Aggabao said the decision, the result of a series of consultations that lasted several months, was backed by 90 percent of the party members.
The NPC has fielded a total of 4,129 for both local and national positions nationwide for May 9 polls, Enverga said.
Aggabao said he believes that the Poe-Escudero tandem can win, given the “size and heft” of the political party that was founded by businessman Eduardo Cojuangco Jr. in 1991 who ran for president in 1992.
Following the NPC’s endorsement of the Poe-Escudero tandem, Aggabao said they expect all party officials and members to toe the line.
Aggabao, a lawyer, said he was confident Poe would be able to hurdle the disqualification cases filed against her.
“When the Comelec [Commission on Elections] disqualified Grace, her numbers went down. But when the TRO [temporary restraining order] came out, they went up. If you ask us what will be the effect if she’s able to hurdle the [disqualification cases], perhaps her poll numbers will go through the roof,” Aggabao said.
“We feel if she’s able to hurdle the Supreme Court [case], she will definitely own the finish line,” he added.
Poe’s camp said they were grateful for the NPC’s endorsement.
“She believes that together, she and the thousands of NPC members

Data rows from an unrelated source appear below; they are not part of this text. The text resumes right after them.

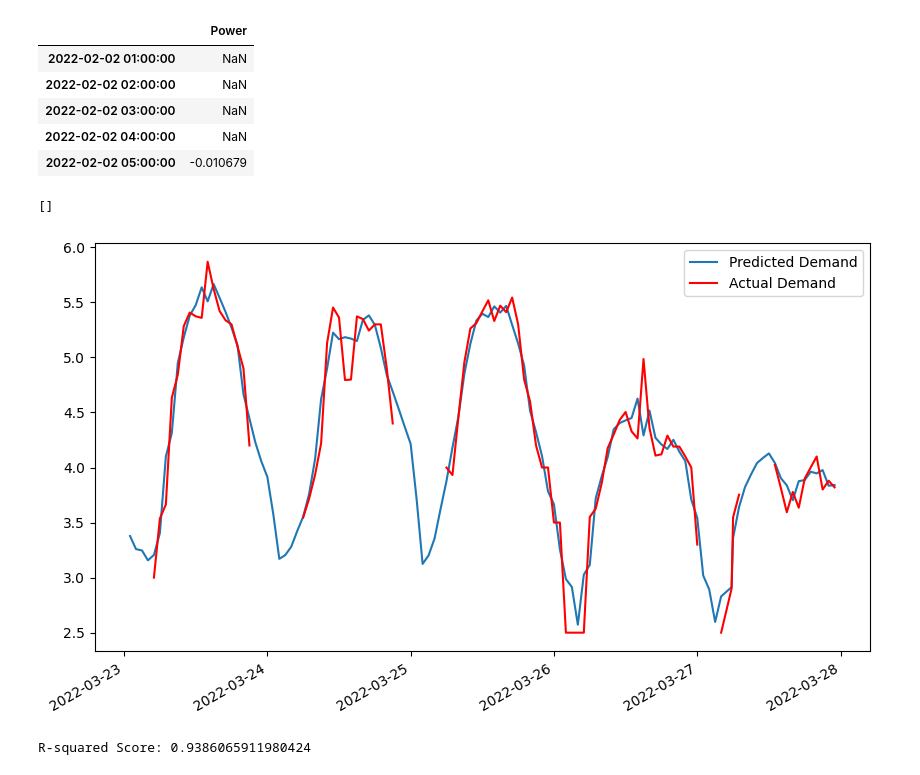
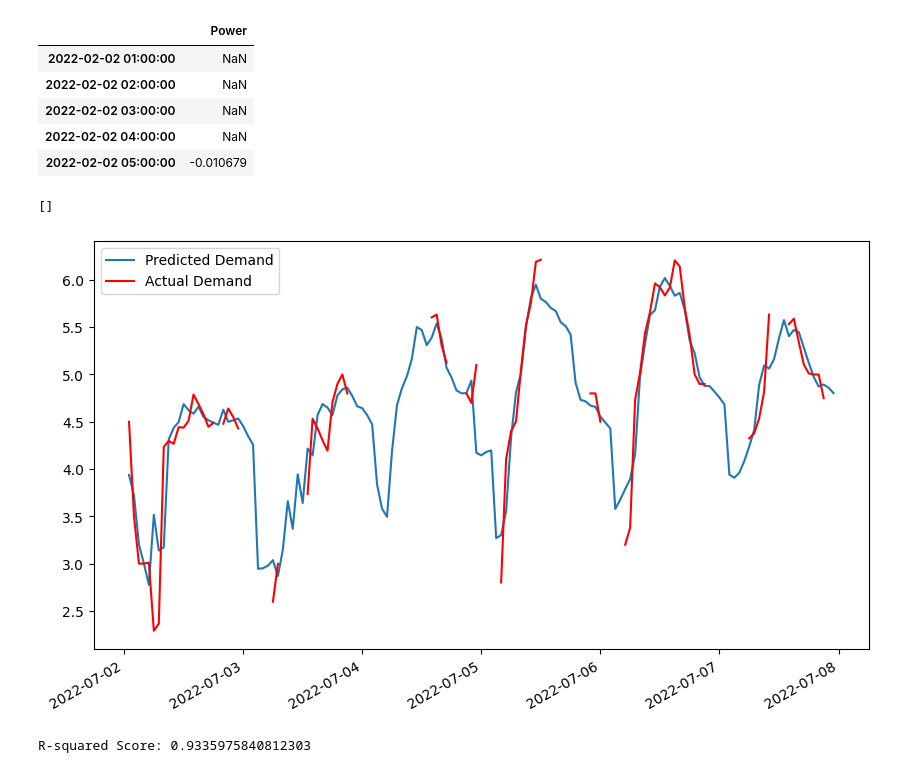
Before and after one commit to ankit11hab/EE677_Missing_Data_Imputation, a Jupyter notebook: data_imputation.ipynb, the cells around one changed output. Drawn from its saved outputs; the diff is of its cells as text; code cells hidden in the pictures.

```diff
--- a/data_imputation.ipynb
+++ b/data_imputation.ipynb
@@ -79,18 +79,20 @@ def impute(data, daily, periodic):
             results.append((score, time_instants, Y_pred))
 
     # Sort the results wrt scores
-    sorted(results, reverse=True)
+    results.sort()
+    results.reverse()
     filled = 0
 
     # Fill the values. Values with higher score's model are filled first.
     for result in results:
+        # print(result[0])
         data, count = imputer.fill_values(data, result[1], result[2])
         filled+=count
     return filled
 # %%
 # Define daily and periodic time instants
 daily = [1,-1,2,-2]
-periodic = [24,-24,48,-48]
+periodic = [24,-24,48,-48,72,-72]
 detrended_demand_data['PredictedPower'] = [np.nan]*detrended_demand_data.shape[0]
 while detrended_demand_data['Power'].isna().sum()>10:
     functions.do_power_shifts(detrended_demand_data, daily+periodic)
@@ -103,24 +105,24 @@ predicted_data = pd.DataFrame({'Power':demand_data['Power'].values, 'PredictedPo
 predicted_data.index = detrended_demand_data.index
 # %%
 # Visualize the data
-start_time_ana = pd.to_datetime('2022-03-23')
-end_time_ana = pd.to_datetime('2022-03-28')
+start_time_ana = pd.to_datetime('2022-07-02')
+end_time_ana = pd.to_datetime('2022-07-08')
 
 filtered_data = predicted_data[(predicted_data.index>start_time_ana) & (predicted_data.index<end_time_ana)]
 
 fig, ax1 = plt.subplots(figsize=(10, 6))
 plt.plot(filtered_data.index, filtered_data['PredictedPower'])
 plt.plot(filtered_data.index, filtered_data['Power'], color='red')
 fig.autofmt_xdate()
 plt.legend(['Predicted Demand', 'Actual Demand'])
 plt.plot()
 # %% [output]
 []
-[figure, old version]
+[figure, new version]
 # %%
 # Score of the predicted values wrt actual
-df = predicted_data.dropna(subset=['Power'])
+df = predicted_data.dropna(subset=['Power', 'PredictedPower'])
 r2 = r2_score(df['Power'], df['PredictedPower'])
 print("R-squared Score:", r2)
 # %% [output]
-R-squared Score: 0.9386065911980424
+R-squared Score: 0.9335975840812303
```
Also changed, not shown: 3 other files.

nationwide can propel the country to become more inclusive and help uplift the lives of our countrymen,” said Poe’s spokesman, Valenzuela Mayor Rex Gatchalian.
“The endorsement of the NPC will serve as inspiration for Senator Poe to intensify her campaign and to further detail to the Filipino public her advocacy to establish ‘Gobyernong may Puso’,” he added.
Escudero said the endorsement from his former political party was a welcome boost to him and Poe.
“I wanted to give my big thanks to my former party. Many were saying that we’re weak and we have no machinery. This is a big boost so our presence will be felt in more parts of the country,” he said.
NPC is part of the administration coalition headed by President Benigno Aquino III.
Despite the NPC endorsement, Escudero said he and Poe had no intention of joining the political party and will remain independents even if they win in May.
The Palace welcomed the NPC endorsement of Poe and Escudero, saying it would clarify the party’s stand on national issues.
“The formal endorsement by a political party of a set of candidates should lead to a sharper definition of the party’s stand on vital national issues and a higher level of discourse where the primary focal points of attention are platforms of governance instead of simply personalities,” Communications Secretary Herminio Coloma Jr. said.
The camp of administration standard bearer Manuel Roxas II played down the NPC endorsement.
“I’ve talked to some of Mar’s supporters from NPC, and they say they had absolutely no knowledge of this ‘endorsement.’ Apparently, there’s some confusion within their ranks,” said Roxas spokesman Akbayan Rep. Ibarra Gutierrez.
“It might be similar to what happened in 2010, when the same group in NPC claimed that they endorsed Manny Villar, only for the party to formally endorse Noynoy Aquino shortly after. We will wait for further developments,” he added.
Villar was one of Aquino’s opponents in the 2010 presidential race. With Sandy Araneta and John Paolo Bencito
COMMENT DISCLAIMER: Reader comments posted on this Web site are not in any way endorsed by Manila Standard. Comments are views by manilastandard.net readers who exercise their right to free expression and they do not necessarily represent or reflect the position or viewpoint of manilastandard.net. While reserving this publication’s right to delete comments that are deemed offensive, indecent or inconsistent with Manila Standard editorial standards, Manila Standard may not be held liable for any false information posted by readers in this comments section.